■ What needs to be done
Check each line of the records below and collect those holding "index".

■ Record set

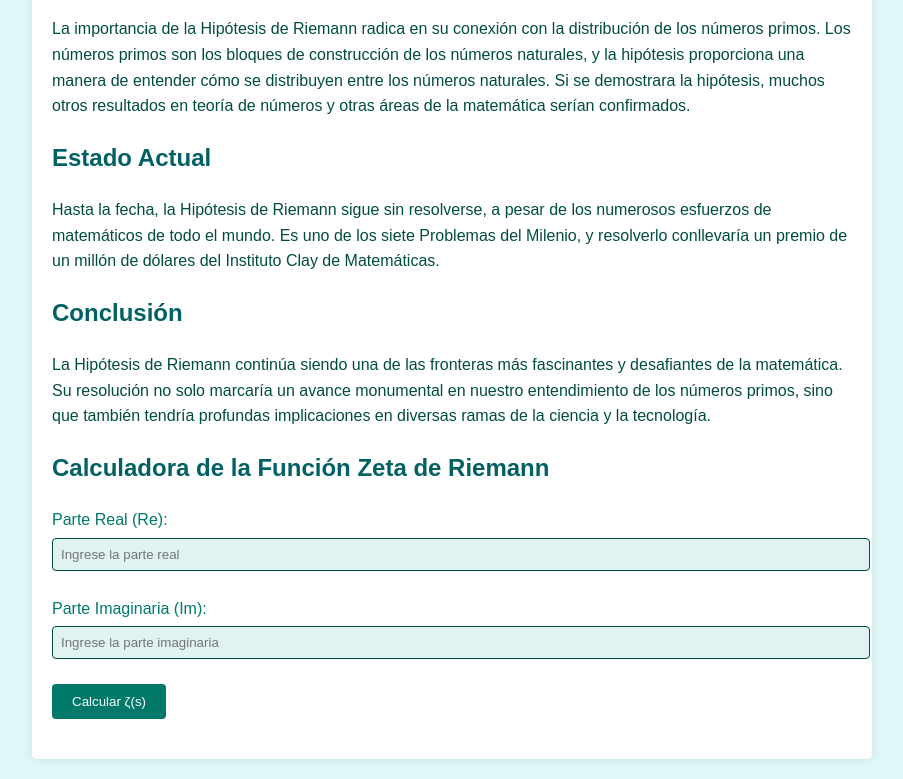
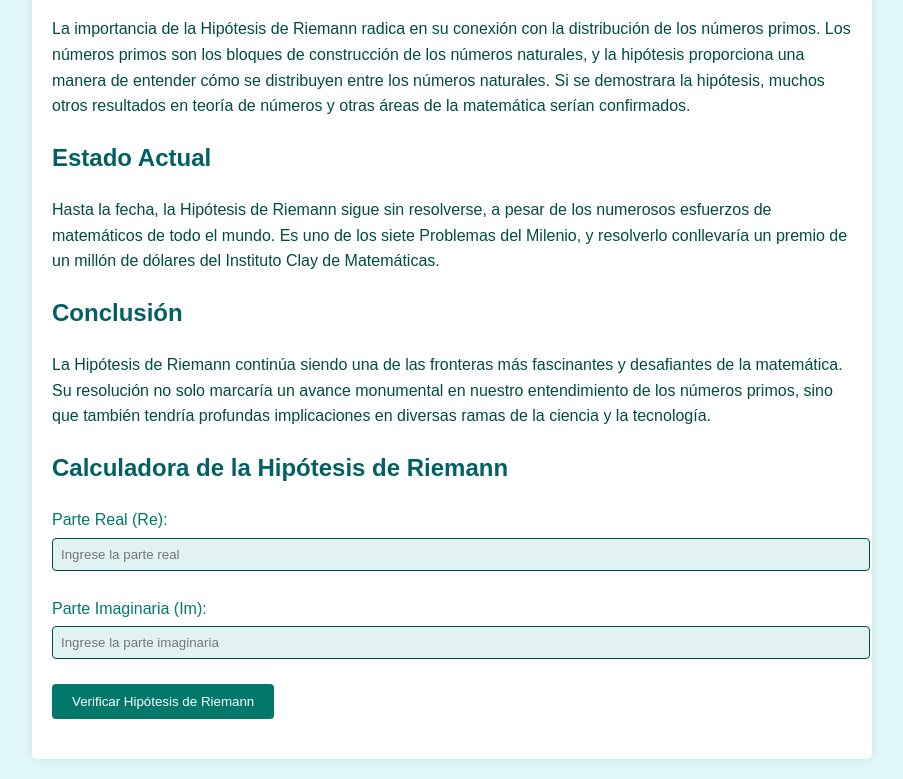
Before and after one commit to CesarLMP/hipotesis-de-riemann, a plain HTML site: page index.html in a window 1280 px wide. Shown: the part 726-1505 px from the top of the page, without its empty margins (188-1091 px from the left). Drawn offline with nearby package versions, Linux system fonts and the light colour scheme.

Commit message:
Actualizar index.html

```diff
--- a/index.html
+++ b/index.html
@@ -28,7 +28,7 @@
         <h2>Conclusión</h2>
         <p>La Hipótesis de Riemann continúa siendo una de las fronteras más fascinantes y desafiantes de la matemática. Su resolución no solo marcaría un avance monumental en nuestro entendimiento de los números primos, sino que también tendría profundas implicaciones en diversas ramas de la ciencia y la tecnología.</p>
 
-        <h2>Calculadora de la Función Zeta de Riemann</h2>
+        <h2>Calculadora de la Hipótesis de Riemann</h2>
         <div class="form-group">
             <label for="realPart">Parte Real (Re):</label>
             <input type="text" id="realPart" placeholder="Ingrese la parte real">
@@ -37,7 +37,7 @@
             <label for="imaginaryPart">Parte Imaginaria (Im):</label>
             <input type="text" id="imaginaryPart" placeholder="Ingrese la parte imaginaria">
         </div>
-        <button onclick="calculateZeta()">Calcular &zeta;(s)</button>
+        <button onclick="checkRiemannHypothesis()">Verificar Hipótesis de Riemann</button>
         <div class="result" id="result"></div>
     </div>
 
```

■ Final answer
Before and after one commit to CesarLMP/hipotesis-de-riemann, a plain HTML site: page index.html in a window 1280 px wide. Shown: the part 726-1505 px from the top of the page, without its empty margins (188-1091 px from the left). Drawn offline with nearby package versions, Linux system fonts and the light colour scheme.
Actualizar index.html
--- a/index.html
+++ b/index.html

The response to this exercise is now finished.